After several weeks of social distancing, many people want to know when businesses and communities can safely reopen again. The answer largely depends on the ability to identify those who’ve developed immunity to COVID-19, while also quickly isolating new cases of the disease to halt additional outbreaks.University of Minnesota researchers are getting closer to helping Minnesota solve these challenges with the development of a COVID-19 antibody test, which is now in use at our Bethesda Hospital in St. Paul – the state’s only hospital dedicated to caring for COVID-19 patients. M Health Fairview also plans to work with our university partners as they request funding to ramp up both diagnostic testing and antibody testing for COVID-19.

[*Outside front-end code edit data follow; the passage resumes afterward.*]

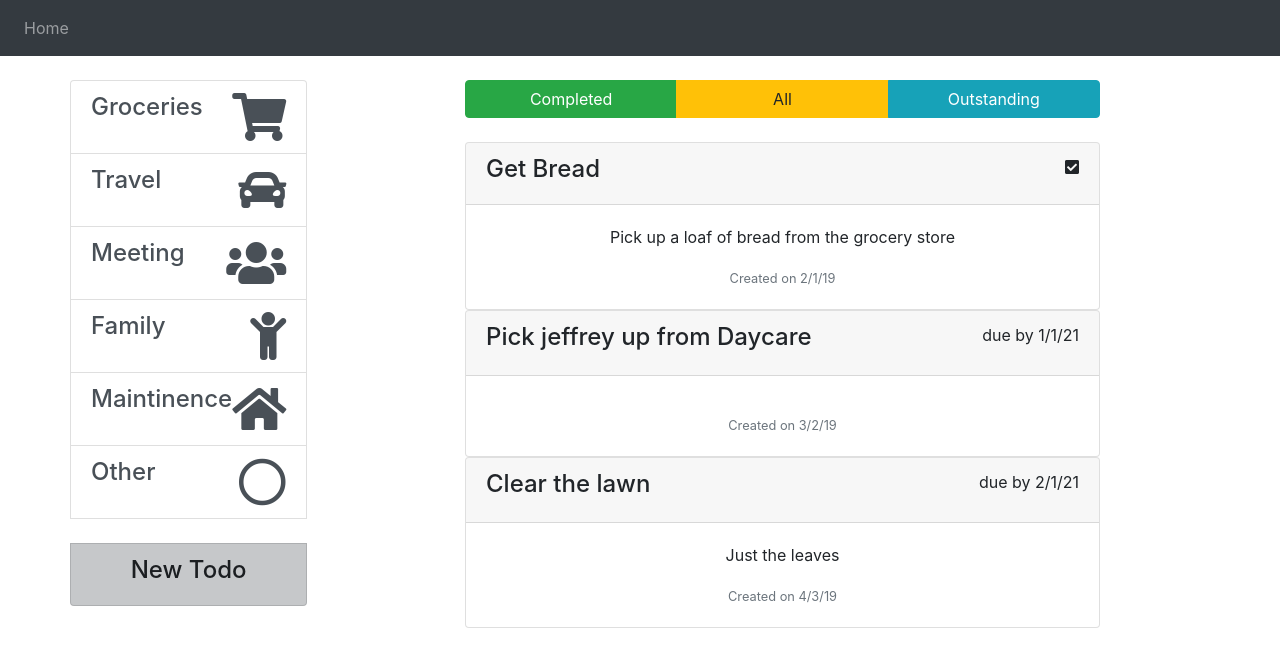
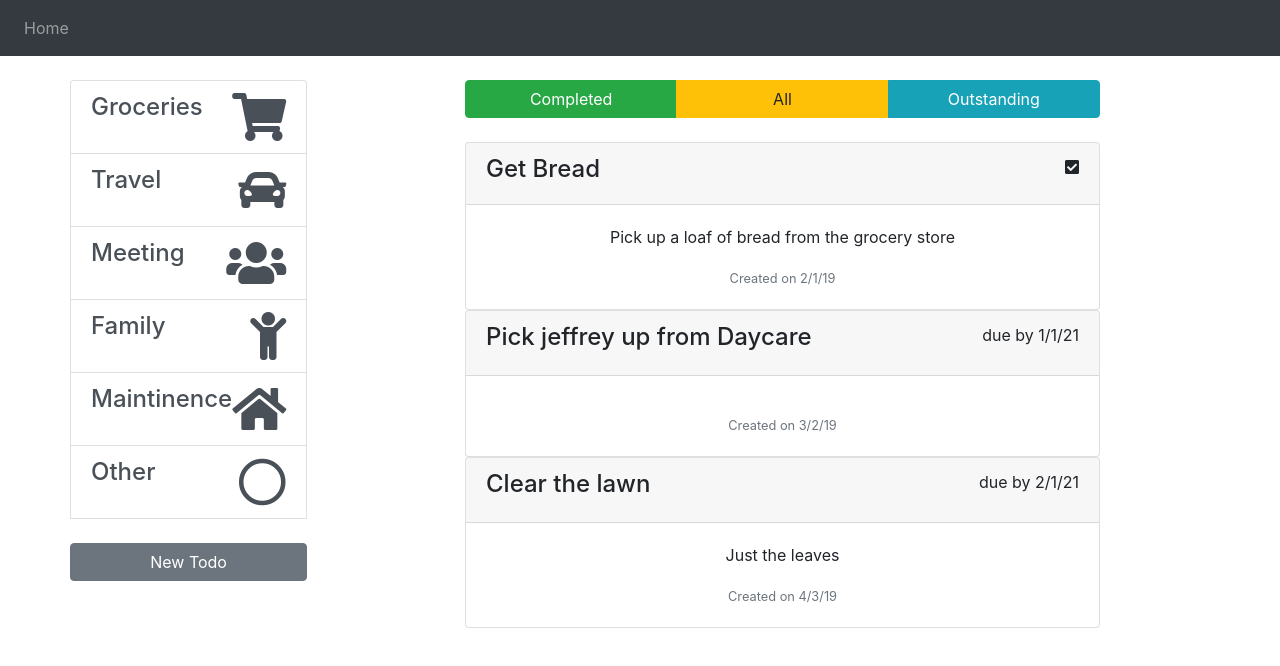
Before and after one commit to coheleach/Self-Help-Front-End, an Angular app in the folder self-help/: page /todos in a window 1280 px wide. Shown: the top 666 px of the page. Built offline with nearby package versions, Linux system fonts and the light colour scheme.

Commit message:
adding guard to todo creation form

```diff
--- a/self-help/src/app/app.module.ts
+++ b/self-help/src/app/app.module.ts
@@ -10,6 +10,8 @@ import { TodoTypesComponent } from './to-dos/todo-types/todo-types.component';
 import { TodoListComponent } from './to-dos/todo-list/todo-list.component';
 import { TodoDetailComponent } from './to-dos/todo-list/todo-detail/todo-detail.component';
 
+import { TodoCreateGuard } from './guards/todo-create.guard';
+
 import { CardBodyToggleDirective } from './custom-directives/card-body-toggle.directive';
 
 import { TodoStatusPipe } from './custom-pipes/todo-status.pipe';
@@ -21,7 +23,7 @@ import { TodoCreateComponent } from './to-dos/todo-create/todo-create.component'
 const routes: Routes = [
   { path: '', pathMatch: 'full', redirectTo: 'todos' },
   { path: 'todos', component: ToDosComponent },
-  { path: 'todos-create', component: TodoCreateComponent }
+  { path: 'todos-create', component: TodoCreateComponent, canDeactivate: [TodoCreateGuard]}
 ]
 
 @NgModule({
@@ -45,7 +47,7 @@ const routes: Routes = [
     FormsModule,
     ReactiveFormsModule
   ],
-  providers: [],
+  providers: [TodoCreateGuard],
   bootstrap: [AppComponent]
 })
 export class AppModule { }
--- /dev/null
+++ b/self-help/src/app/guards/deactivation-component.ts
@@ -0,0 +1,5 @@
+import { Observable } from 'rxjs';
+
+export interface DeactivationComponent {
+    CanDeactivate(): Observable<boolean> | Promise<boolean> | boolean;
+}
--- /dev/null
+++ b/self-help/src/app/guards/todo-create.guard.ts
@@ -0,0 +1,16 @@
+import { CanDeactivate, ActivatedRouteSnapshot, RouterStateSnapshot } from '@angular/router';
+import { Observable } from 'rxjs';
+import { DeactivationComponent } from './deactivation-component';
+
+
+export class TodoCreateGuard implements CanDeactivate<DeactivationComponent> {
+
+    canDeactivate(
+        component: DeactivationComponent,
+        currentRoute: ActivatedRouteSnapshot,
+        currentState: RouterStateSnapshot,
+        nextState?: RouterStateSnapshot): Observable<boolean> | Promise<boolean> | boolean {
+
+            return component.CanDeactivate();
+        }
+}
--- a/self-help/src/app/navbar/navbar.component.html
+++ b/self-help/src/app/navbar/navbar.component.html
@@ -2,7 +2,7 @@
     <div class="collapse navbar-collapse">
         <ul class="nav navbar-nav">
             <li class="nav-item">
-                <a href="#" class="nav-link">Home</a>
+                <a [routerLink]="['']" class="nav-link">Home</a>
             </li>
         </ul>
     </div>
--- a/self-help/src/app/to-dos/todo-create/todo-create.component.html
+++ b/self-help/src/app/to-dos/todo-create/todo-create.component.html
@@ -54,10 +54,14 @@
                     class="help-block">the date can't be in the past</span>
             </div>
             <br>
-           <button
-            class="btn btn-primary"
-            type="submit"
-            >Submit</button>
+            <div class="text-center">
+                <button
+                    class="btn btn-primary"
+                    type="submit"
+                    [disabled]="!form.valid"
+                    >Submit
+                </button>
+            </div>
        </form>
     </div>
 </div>
--- a/self-help/src/app/to-dos/todo-create/todo-create.component.ts
+++ b/self-help/src/app/to-dos/todo-create/todo-create.component.ts
@@ -1,12 +1,14 @@
 import { Component, OnInit } from '@angular/core';
 import { FormGroup, FormControl, Validators } from '@angular/forms';
+import { Observable } from 'rxjs';
+import { DeactivationComponent } from 'src/app/guards/deactivation-component';
 
 @Component({
   selector: 'app-todo-create',
   templateUrl: './todo-create.component.html',
   styleUrls: ['./todo-create.component.css']
 })
-export class TodoCreateComponent implements OnInit {
+export class TodoCreateComponent implements OnInit, DeactivationComponent {
 
   form: FormGroup;
 
@@ -23,8 +25,8 @@ export class TodoCreateComponent implements OnInit {
   }
 
   onSubmit() {
-    console.log(this.form.get('deadlineDate').errors);
-    console.log(this.form.get('deadlineDate').touched);
+    // console.log(this.form.get('deadlineDate').errors);
+    // console.log(this.form.get('deadlineDate').touched);
   }
 
   invalidTodoDate(formControl: FormControl): {[key: string]: boolean} {
@@ -39,4 +41,15 @@ export class TodoCreateComponent implements OnInit {
     return null;
   }
 
+  CanDeactivate(): Observable<boolean> | Promise<boolean> | boolean {
+    console.log('invoking can deactivate');
+    if(this.form.get('title').dirty ||
+       this.form.get('description').dirty ||
+       this.form.get('deadLineDate').dirty) {
+      return confirm('discard work and leave page?');
+    }
+    return true;
+  }
+
+
 }
--- a/self-help/src/app/to-dos/todo-types/todo-types.component.html
+++ b/self-help/src/app/to-dos/todo-types/todo-types.component.html
@@ -68,11 +68,12 @@
                 </span>
             </a>
             <br>
-            <a
+            <button
+                class="btn btn-secondary"
+                style="height: 100%; width: 100%;"
                 [routerLink]="['/todos-create']"
-                class="list-group-item list-group-item-dark">
-                <h4 style="text-align: center;">New Todo</h4>
-            </a>
+                >New Todo
+            </button>
         </div>
     </div>
 </div>
```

The new antibody test measures whether a person has developed an immune response from exposure to the SARS-CoV-2 virus that causes COVID-19. It is a blood test given days after exposure, when the immune system has developed a significant number of antibodies. It can also be given to those who believe they were exposed to COVID-19 but had no symptoms or only mild ones. Early evidence suggests that up to 80% of people have only mild illness or no symptoms after being exposed to COVID-19.
The M Health Fairview and University of Minnesota partnership allowed us to begin offering the antibody test almost immediately after it was developed. Because we currently have a limited supply, we have first prioritized tests for frontline workers. Our healthcare workers who provide care to COVID-19 patients at Bethesda Hospital have the option to take the test immediately.

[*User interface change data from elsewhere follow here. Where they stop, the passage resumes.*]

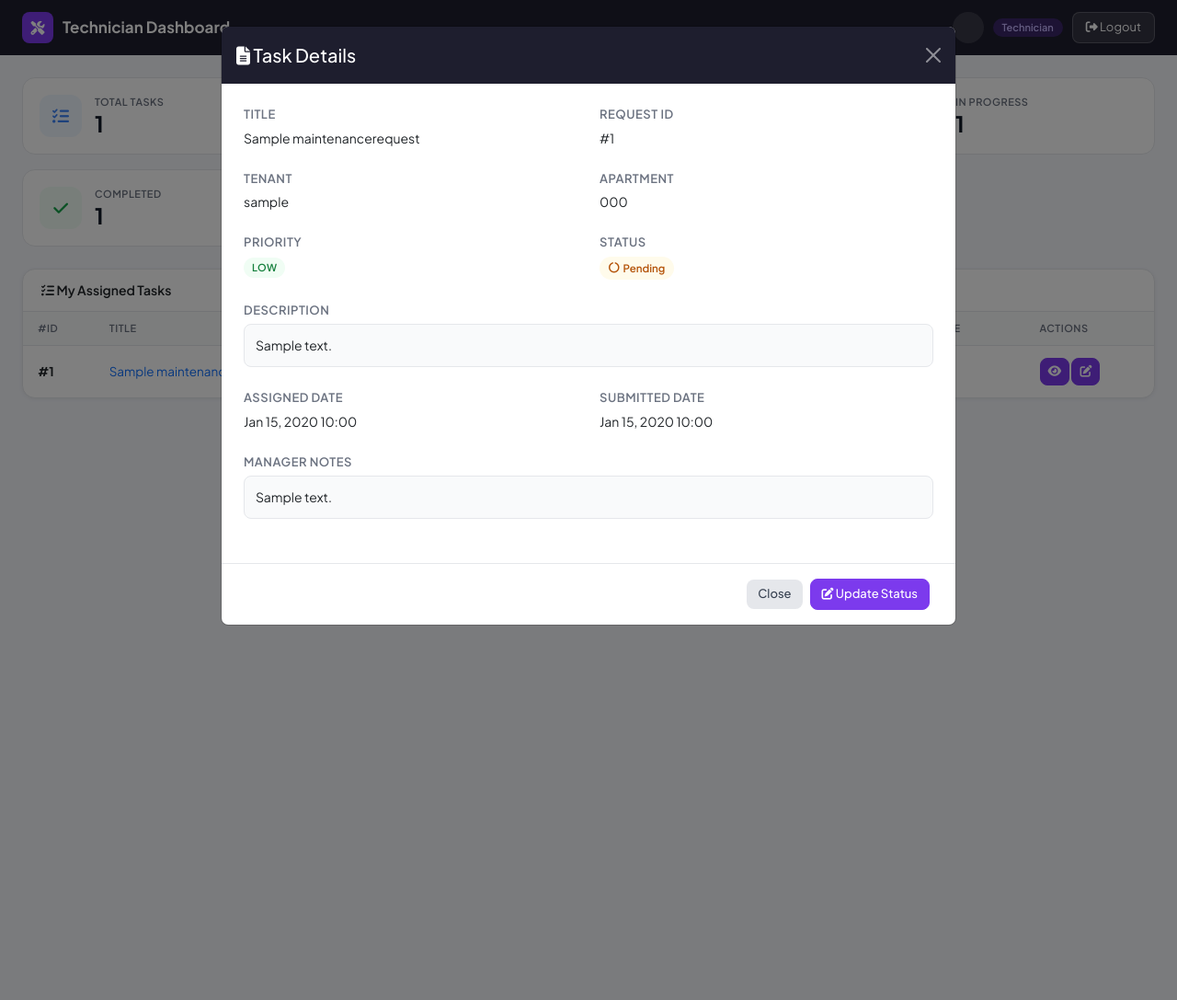
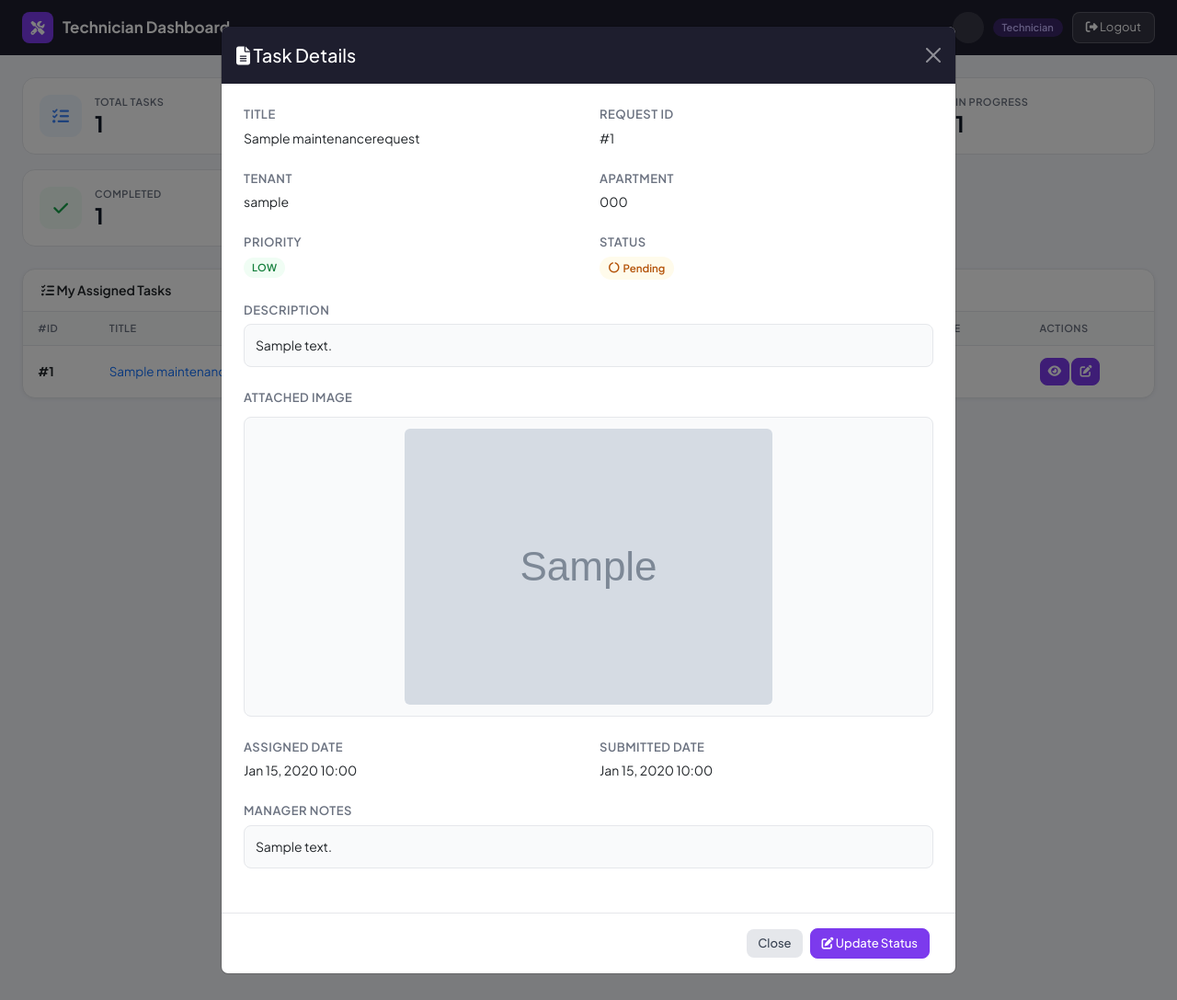
Before and after one commit to gimshaninethmini/apartment_maintainance_system, a Django app: template templates/maintenance/technician_dashboard.html in a window 1280 px wide, after a click that opens the changed part. Shown: the whole page at 92% size. Run offline with Django 5.2, Linux system fonts and the light colour scheme; tables that the repository leaves empty hold one stand-in row (values such as "Sample post"); the template is opened without the code that fills it: values that come from a table or form of the project are taken from there, most other values are stand-ins (such as "Sample title", 1, 10 or a date in 2020); grey boxes marked "Sample" are stand-in pictures.

Commit message:
Fix image show in technician dashboard

```diff
--- a/templates/maintenance/technician_dashboard.html
+++ b/templates/maintenance/technician_dashboard.html
@@ -331,6 +331,22 @@
                                                     {{ assignment.request.description }}
                                                 </p>
                                             </div>
+                                            {% if assignment.request.image %}
+                                            <div class="mb-4">
+                                                <div style="font-size: 13px; font-weight: 600; color: #6B7280; text-transform: uppercase; letter-spacing: 0.5px; margin-bottom: 10px;">Attached Image</div>
+                                                <div style="background: #F9FAFB; border: 1px solid #E5E7EB; border-radius: 8px; padding: 12px; text-align: center;">
+                                                    <img src="{{ assignment.request.image.url }}" alt="Request Image" style="max-width: 100%; max-height: 400px; border-radius: 6px;">
+                                                </div>
+                                            </div>
+                                            {% else %}
+                                            <div class="mb-4">
+                                                <div style="font-size: 13px; font-weight: 600; color: #6B7280; text-transform: uppercase; letter-spacing: 0.5px; margin-bottom: 10px;">Attached Image</div>
+                                                <div style="background: #F9FAFB; border: 1px solid #E5E7EB; border-radius: 8px; padding: 40px; text-align: center; color: #9CA3AF;">
+                                                    <i class="fas fa-image" style="font-size: 32px; margin-bottom: 10px; display: block; opacity: 0.5;"></i>
+                                                    <p style="font-size: 13px; margin: 0;">No image attached</p>
+                                                </div>
+                                            </div>
+                                            {% endif %}
                                             <div class="row mb-4">
                                                 <div class="col-md-6">
                                                     <div style="font-size: 13px; font-weight: 600; color: #6B7280; text-transform: uppercase; letter-spacing: 0.5px; margin-bottom: 5px;">Assigned Date</div>
```
Also changed, not shown: media/issues/Devthon-236.jpg (added).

As our testing supply increases, we will expand voluntary testing to healthcare workers across the M Health Fairview system to help inform our research and better understand the implications of the test’s results.
We don’t yet know how quickly immunity develops, how long it lasts, whether people who have contracted COVID-19 can become ill a second time, or how many antibodies a person needs for sufficient protection against contracting COVID-19 again. Some evidence suggests there may be people who contract COVID-19 but don’t generate protective antibodies. These are all questions we still need to answer – both here in Minnesota and in partnership with researchers around the globe.
As we gather more information, we’ll be able to expand to a third phase, building scientific evidence and capacity to provide antibody testing as part of our diagnosis and treatment process.
We anticipate this testing will be a component of our state’s plan to re-open our economy and allow more people to safely return to work and other activities. Because our test is made in-house at the University of Minnesota, it means we’re not constrained by global availability – as we are with COVID-19 diagnostic tests.
We’re proud of the research and health system partnership that has enabled our teams to bring this important test to our community. In the weeks ahead, we hope to help our region better understand when we can begin easing restrictions while continuing to protect our most vulnerable citizens.